In the photo the water is stopped, no movement of drops: your delay must be too small or too large because, either the drop has not yet fallen or it has already fallen, has already gone up and already disappeared in the pot of water. Test the variances of the delay potentiometer until "find" the drop in the frame. Less delay = crown. More delay = water pillar with drop on the top.
The picture is too light or too dark: as we can not touch the power of the flashes or aperture of the diaphragm, we have left the iso (if the photo is dark, increase the iso and if it is clear, decrease) or change the position of the flashes (If the picture is dark, approach the flashes and if it is light, zoom out).
If the movement is trailing: your flashes may be at high power and therefore producing a slow light. Put your flashes in 1/64 power to have a weak light, but fast, around 1 / 30,000 seconds. The flash at 1/1 power usually produces a 1 / 1,000 second light that is too slow to freeze drops. There may also be interference from ambient light. Turn off the lights.

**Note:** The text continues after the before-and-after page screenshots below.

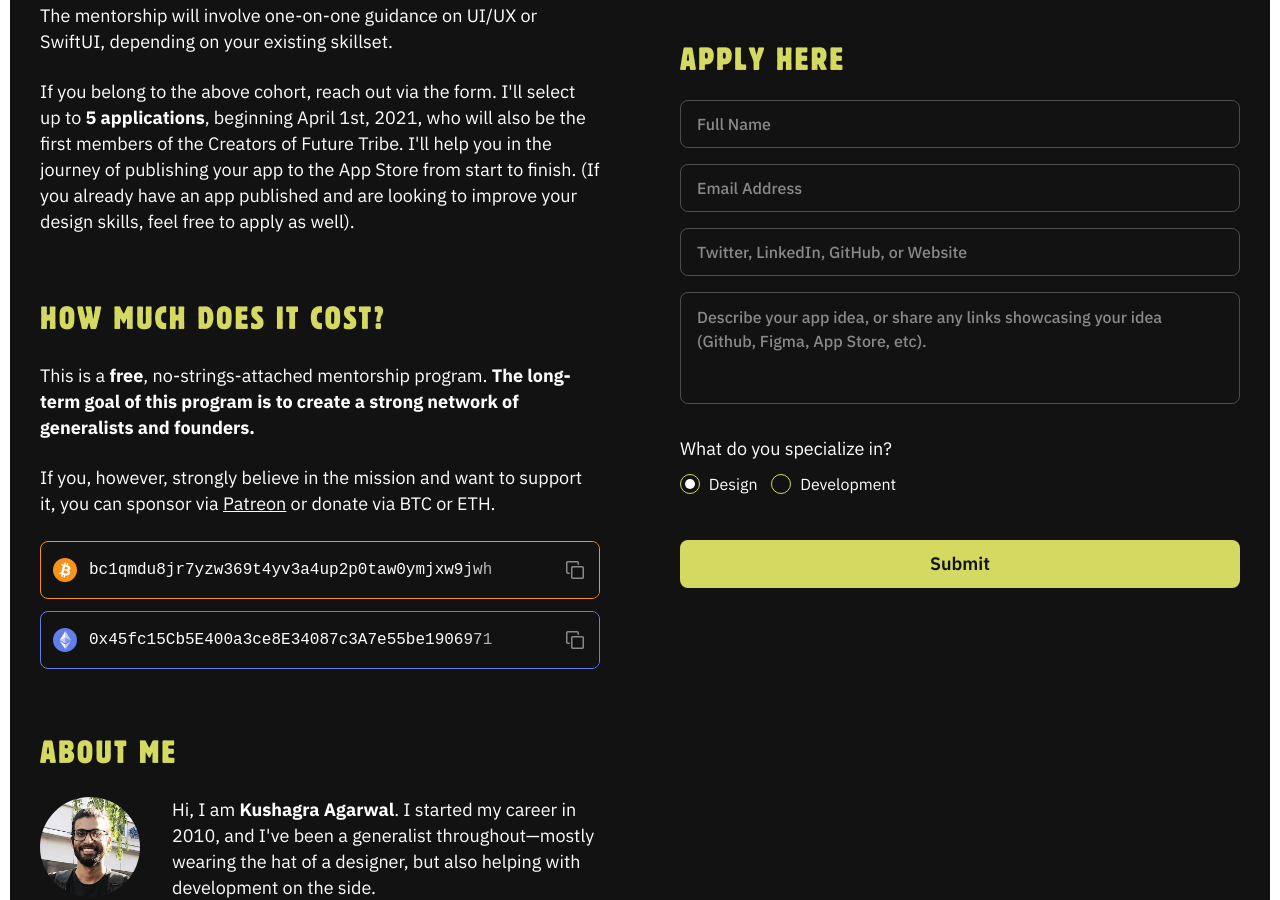
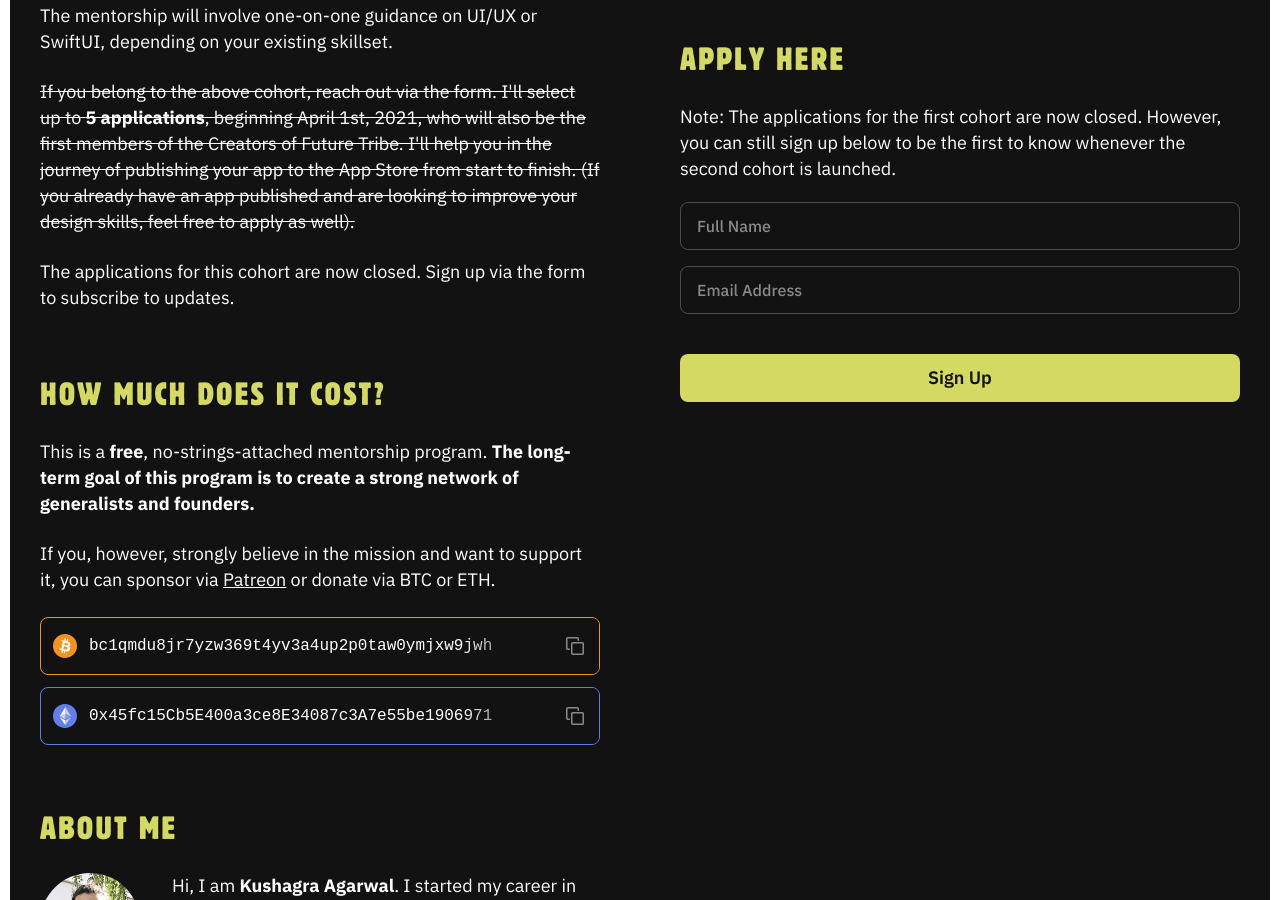
Before and after one commit to Creators-of-Future/Creators-of-Future.github.io, a Jekyll site: the page built from index.html, in a window 1280 px wide and 900 px high, scrolled down 1207 px. Built offline with Jekyll 4.4.1, drawn with Linux system fonts in a browser that asks for light colours.

Commit message:
close applications for the first batch

```diff
--- a/index.html
+++ b/index.html
@@ -36,22 +36,22 @@ title: Creators of Future
                 </p>
                 <p>
                     The first batch of this program is for people who:
-
                     <strong>
                         want to build iOS apps; already have an idea; are either a designer or a developer.
                     </strong>
-
                     The mentorship will involve one-on-one guidance on UI/UX or SwiftUI,
                     depending on your existing skillset.
                 </p>
                 <p>
-                    If you belong to the above cohort, reach out via the form. I'll select up to
+                    <s>If you belong to the above cohort, reach out via the form. I'll select up to
                     <strong>5 applications</strong>, beginning April 1st, 2021, who will also be the first members
                     of the Creators of Future Tribe. I'll help you in the journey of publishing
                     your app to the App Store from start to finish. (If you already have an app
-                    published and are looking to improve your design skills, feel free to apply as well).
+                    published and are looking to improve your design skills, feel free to apply as well).</s>
                 </p>
-
+                <p>
+                    The applications for this cohort are now closed. Sign up via the form to subscribe to updates.
+                </p>
                 <h2>How Much Does it Cost?</h2>
                 <p>
                     This is a <strong>free</strong>, no-strings-attached mentorship program.
@@ -113,14 +113,18 @@ title: Creators of Future
             <div class="content-wrapper__right">
                 <div class="content-wrapper__sticky">
                     <h2>Apply Here</h2>
-                    <form class="signup-form" action="https://formspree.io/f/moqyavzk" method="POST">
+                    <p style="margin-top: 1.5rem">
+                        Note: The applications for the first cohort are now closed. However, you can still sign up below
+                        to be the first to know whenever the second cohort is launched.
+                    </p>
+                        <form class="signup-form" action="https://formspree.io/f/meqvjykb" method="POST">
                         <label class="visuallyhidden" for="fullname">Full Name</label>
                         <input type="text" name="fullname" id="fullname" required placeholder="Full Name">
 
                         <label class="visuallyhidden" for="email">Email Address</label>
                         <input type="email" name="email" id="email" required placeholder="Email Address">
 
-                        <label class="visuallyhidden" for="website">website Address</label>
+                        <!-- <label class="visuallyhidden" for="website">website Address</label>
                         <input type="url" name="website" id="website" required
                             placeholder="Twitter, LinkedIn, GitHub, or Website">
 
@@ -138,11 +142,11 @@ title: Creators of Future
                             <input type="radio" name="specialization" id="dev" required value="dev">
                             <div class="fake-radio"></div>
                             <span>Development</span>
-                        </label>
+                        </label> -->
 
 
                         <button class="button  signup-form__submit">
-                            <span class="button__text">Submit</span>
+                            <span class="button__text">Sign Up</span>
                             <svg class="button__loader" width="24" height="24" viewBox="0 0 24 24"
                                 xmlns="http://www.w3.org/2000/svg" fill="currentColor">
                                 <g>
@@ -159,8 +163,7 @@ title: Creators of Future
                     </form>
 
                     <p class="signup-form__success  displayNone">
-                        Thank you for sending in your application! I've successfully received it, and I'll reach out
-                        to you regarding the status in the coming weeks.
+                        Thank you for signing up! We'll reach out to you whenever there's an update regarding the next cohort.
                     </p>
 
                     <p class="signup-form__error  displayNone">Oops, an error was encountered while submitting the form.
```
Also changed, not shown: Gemfile.lock, 3 other files.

About the infrared sensor: It is a homemade device that allows the flashes to be fired at the exact moment the drop is in the frame. The biggest difficulty of splash photos is tapping the photo at the right time. Everything happens in a tiny fraction of a second that the human eye does not notice. With the use of the device, the water drop itself is the trigger of the flashes and they are the ones that freeze the movement. The technique is done in a dark environment so we can leave the camera open for a few seconds without the ambient light interfering with the photograph. The camera should only capture light from flashes which should last only around 1 / 30,000 of a second.